RBI said a recent study of select banks revealed that though most have adopted policies mandated by their boards, they often rely on natural hedge available with their customers.
Further, information on the total exposure of the corporate clients was also not readily available for banks, said RBI.
The domestic companies raised resources through external commercial borrowings (ECBs) and importers kept foreign currency positions unhedged in the wake of excess supply conditions and drop in forward premiums.
In the recent past, Indian corporates have increased their dependence on ECBs with the appreciation of rupee vis-a-vis the dollar coupled with soft global interest rates, said the apex bank.
However, the emergence of a vastly different scenario of hardening of overseas interest rates may affect the corporate balance sheets.

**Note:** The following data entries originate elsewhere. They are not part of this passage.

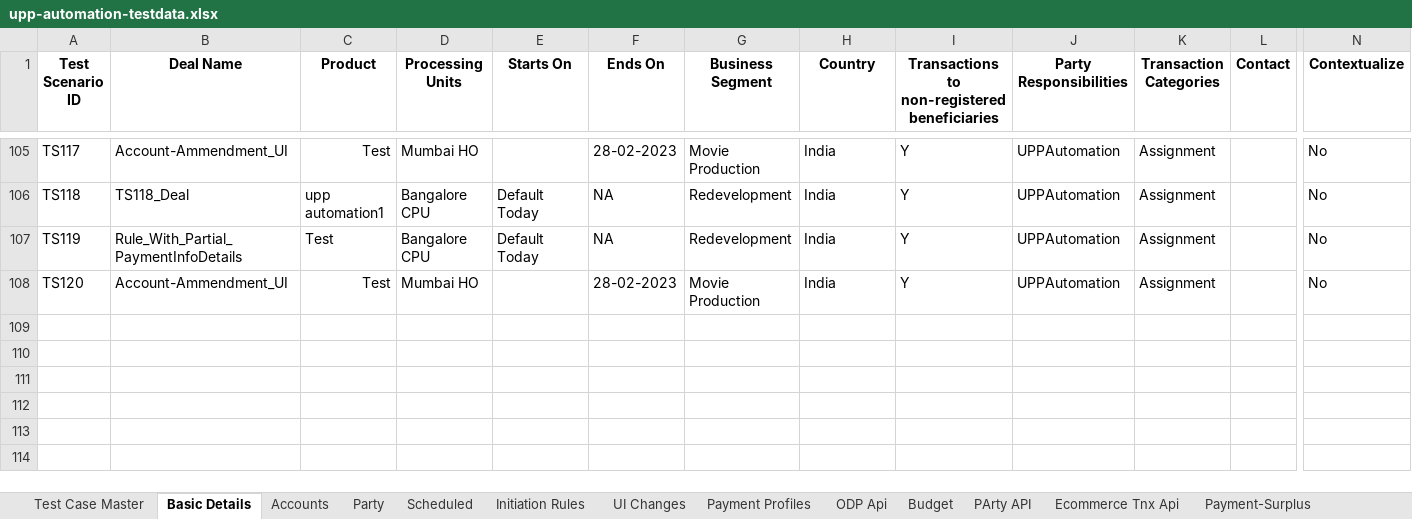
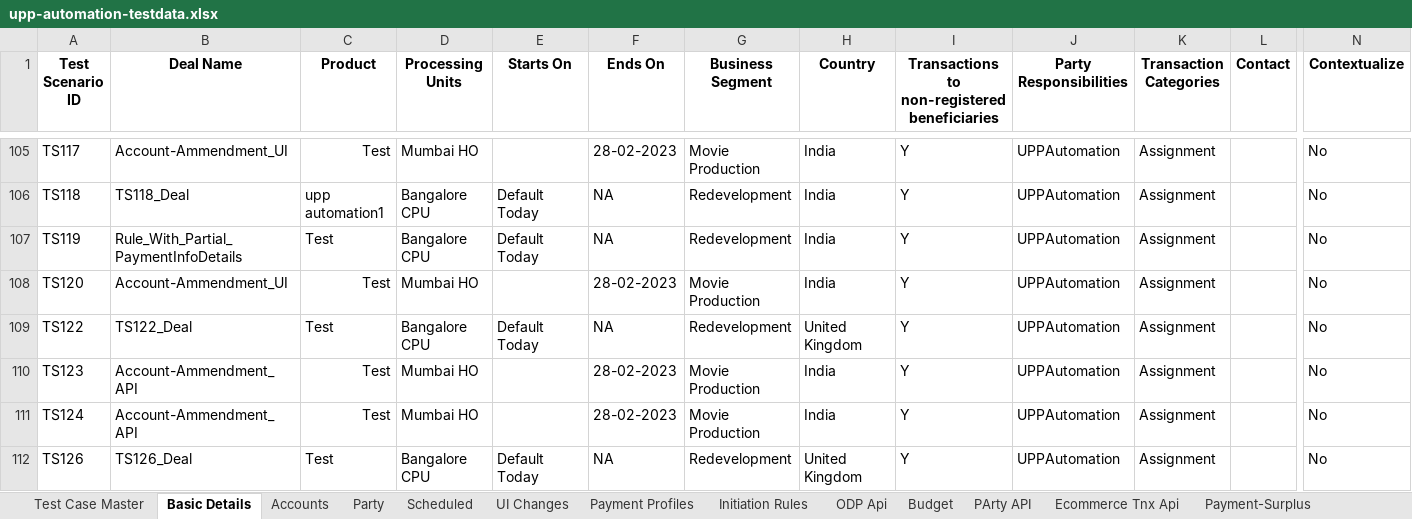
Before and after one commit to deepakdude938/upp, an Excel workbook: src/main/resources/upp-automation-testdata.xlsx, sheet Basic Details, drawn as a sheet; only a part is shown, gaps mark what is left out; values as stored, in another font and other column widths than the file's, no borders; charts and pictures not drawn; rows hold the shown columns only; the diff names each change by its address in the sheet, - before the commit and + after, or states it on an @@ line.

```diff
--- a/src/main/resources/upp-automation-testdata.xlsx (sheet Basic Details)
+++ b/src/main/resources/upp-automation-testdata.xlsx (sheet Basic Details)
@@ sheet tab order changed: Test Case Master | Basic Details | Accounts | Party | Scheduled | UI Changes | Payment Profiles | Initiation Rules | ODP Api | Budget | PArty API | Ecommerce Tnx Api | Payment-Surplus @@
+row 109: TS122 | TS122_Deal | Test | Bangalore CPU | Default Today | NA | Redevelopment | United Kingdom | Y | UPPAutomation | Assignment |  | No
+row 110: TS123 | Account-Ammendment_API | Test | Mumbai HO |  | 28-02-2023 | Movie Production | India | Y | UPPAutomation | Assignment |  | No
+row 111: TS124 | Account-Ammendment_API | Test | Mumbai HO |  | 28-02-2023 | Movie Production | India | Y | UPPAutomation | Assignment |  | No
+row 112: TS126 | TS126_Deal | Test | Bangalore CPU | Default Today | NA | Redevelopment | United Kingdom | Y | UPPAutomation | Assignment |  | No
```
Also changed, not shown: sheet Scheduled, sheet Test Case Master, sheet Party, sheet Accounts, sheet Holidays and Holiday Drafts, sheet API Testcases, 2 more sheets, other sheet tabs, charts or pictures, src/main/resources/BulkEcomm.xlsx, 13 other files.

This, in turn, would jeopardise the banking sector on account of vulnerability to credit risk due to unhedged exposure of their clients.